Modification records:
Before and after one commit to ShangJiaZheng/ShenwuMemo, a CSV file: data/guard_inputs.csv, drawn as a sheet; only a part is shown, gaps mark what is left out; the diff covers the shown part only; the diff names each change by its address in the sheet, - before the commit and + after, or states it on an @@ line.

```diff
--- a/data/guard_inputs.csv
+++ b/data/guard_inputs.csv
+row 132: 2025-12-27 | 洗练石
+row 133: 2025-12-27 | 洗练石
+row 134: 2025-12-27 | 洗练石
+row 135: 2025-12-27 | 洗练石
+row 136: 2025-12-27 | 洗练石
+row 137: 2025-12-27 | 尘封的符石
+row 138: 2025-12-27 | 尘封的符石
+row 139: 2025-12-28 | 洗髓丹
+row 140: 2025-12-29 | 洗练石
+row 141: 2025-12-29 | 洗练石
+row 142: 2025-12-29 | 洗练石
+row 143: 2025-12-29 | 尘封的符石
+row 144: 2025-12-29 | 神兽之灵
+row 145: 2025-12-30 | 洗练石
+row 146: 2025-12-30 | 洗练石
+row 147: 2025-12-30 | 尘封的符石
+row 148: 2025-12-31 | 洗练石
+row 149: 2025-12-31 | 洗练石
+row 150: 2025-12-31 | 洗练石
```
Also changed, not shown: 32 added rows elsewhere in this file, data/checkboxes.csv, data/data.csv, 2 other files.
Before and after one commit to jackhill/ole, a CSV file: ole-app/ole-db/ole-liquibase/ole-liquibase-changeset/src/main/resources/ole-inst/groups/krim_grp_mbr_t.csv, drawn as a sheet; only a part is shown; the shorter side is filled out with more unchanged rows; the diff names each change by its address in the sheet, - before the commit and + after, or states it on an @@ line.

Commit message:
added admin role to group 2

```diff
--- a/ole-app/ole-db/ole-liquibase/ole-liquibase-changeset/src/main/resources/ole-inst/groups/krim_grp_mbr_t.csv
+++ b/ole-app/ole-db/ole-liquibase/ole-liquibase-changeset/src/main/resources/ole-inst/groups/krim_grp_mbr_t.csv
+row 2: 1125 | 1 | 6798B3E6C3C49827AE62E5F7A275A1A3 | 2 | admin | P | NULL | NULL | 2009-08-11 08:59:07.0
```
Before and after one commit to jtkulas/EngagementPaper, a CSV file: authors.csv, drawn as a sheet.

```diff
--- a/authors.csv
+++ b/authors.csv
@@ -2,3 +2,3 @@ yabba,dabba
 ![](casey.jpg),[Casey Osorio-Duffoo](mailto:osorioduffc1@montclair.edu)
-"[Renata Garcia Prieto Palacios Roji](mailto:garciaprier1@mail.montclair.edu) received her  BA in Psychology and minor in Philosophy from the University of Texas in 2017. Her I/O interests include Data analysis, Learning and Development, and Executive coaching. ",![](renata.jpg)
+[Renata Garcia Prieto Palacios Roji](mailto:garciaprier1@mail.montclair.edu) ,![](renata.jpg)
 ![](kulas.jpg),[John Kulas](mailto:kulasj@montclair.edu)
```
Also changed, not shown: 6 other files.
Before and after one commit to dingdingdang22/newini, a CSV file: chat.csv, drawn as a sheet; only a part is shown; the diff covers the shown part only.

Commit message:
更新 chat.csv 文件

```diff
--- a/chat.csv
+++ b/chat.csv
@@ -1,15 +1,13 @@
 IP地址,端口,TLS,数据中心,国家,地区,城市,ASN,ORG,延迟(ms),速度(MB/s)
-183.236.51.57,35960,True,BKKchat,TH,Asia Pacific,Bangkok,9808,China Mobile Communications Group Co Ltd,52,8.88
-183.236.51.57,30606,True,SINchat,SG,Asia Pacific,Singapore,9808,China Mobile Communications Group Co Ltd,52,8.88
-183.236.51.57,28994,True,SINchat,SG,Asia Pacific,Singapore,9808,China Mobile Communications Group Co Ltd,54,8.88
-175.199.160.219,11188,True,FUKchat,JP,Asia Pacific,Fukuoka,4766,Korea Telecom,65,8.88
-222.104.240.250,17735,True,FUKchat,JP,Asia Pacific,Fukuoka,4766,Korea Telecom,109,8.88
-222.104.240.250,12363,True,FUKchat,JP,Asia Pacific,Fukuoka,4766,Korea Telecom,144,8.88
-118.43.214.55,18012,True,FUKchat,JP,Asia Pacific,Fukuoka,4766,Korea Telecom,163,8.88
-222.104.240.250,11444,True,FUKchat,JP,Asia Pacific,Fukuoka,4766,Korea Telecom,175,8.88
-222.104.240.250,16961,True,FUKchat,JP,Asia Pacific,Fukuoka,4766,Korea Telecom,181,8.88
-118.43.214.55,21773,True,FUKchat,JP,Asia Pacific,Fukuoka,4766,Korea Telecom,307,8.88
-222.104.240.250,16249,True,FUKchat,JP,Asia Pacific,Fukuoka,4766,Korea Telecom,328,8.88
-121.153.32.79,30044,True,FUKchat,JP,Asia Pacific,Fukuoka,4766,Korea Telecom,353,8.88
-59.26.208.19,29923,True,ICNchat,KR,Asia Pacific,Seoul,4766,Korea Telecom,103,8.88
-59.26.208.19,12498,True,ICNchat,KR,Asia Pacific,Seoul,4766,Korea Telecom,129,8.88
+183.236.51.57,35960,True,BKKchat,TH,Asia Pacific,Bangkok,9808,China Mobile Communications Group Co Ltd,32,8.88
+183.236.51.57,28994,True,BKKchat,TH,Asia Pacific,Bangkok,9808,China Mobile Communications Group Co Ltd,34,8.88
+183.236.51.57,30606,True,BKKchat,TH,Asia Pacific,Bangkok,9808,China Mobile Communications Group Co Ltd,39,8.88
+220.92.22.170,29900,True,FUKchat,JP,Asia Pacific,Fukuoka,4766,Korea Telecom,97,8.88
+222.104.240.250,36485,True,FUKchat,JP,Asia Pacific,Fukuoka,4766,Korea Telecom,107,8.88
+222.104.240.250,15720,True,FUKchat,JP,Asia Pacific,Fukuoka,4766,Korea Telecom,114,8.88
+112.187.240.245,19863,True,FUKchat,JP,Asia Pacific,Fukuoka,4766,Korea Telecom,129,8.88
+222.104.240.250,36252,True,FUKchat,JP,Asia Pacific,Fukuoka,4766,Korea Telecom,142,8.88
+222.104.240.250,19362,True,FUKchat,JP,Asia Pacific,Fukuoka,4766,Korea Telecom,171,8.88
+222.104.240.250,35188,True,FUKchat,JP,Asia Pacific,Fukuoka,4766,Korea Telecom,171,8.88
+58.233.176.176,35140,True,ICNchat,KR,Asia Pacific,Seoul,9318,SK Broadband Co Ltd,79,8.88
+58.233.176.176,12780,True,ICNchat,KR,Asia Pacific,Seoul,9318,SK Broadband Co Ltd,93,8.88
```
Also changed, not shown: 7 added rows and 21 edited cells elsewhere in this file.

= What to produce =
When a line among the entries above contains "Also", copy it.

= Answer area =
Also changed, not shown: 32 added rows elsewhere in this file, data/checkboxes.csv, data/data.csv, 2 other files.
Also changed, not shown: 6 other files.
Also changed, not shown: 7 added rows and 21 edited cells elsewhere in this file.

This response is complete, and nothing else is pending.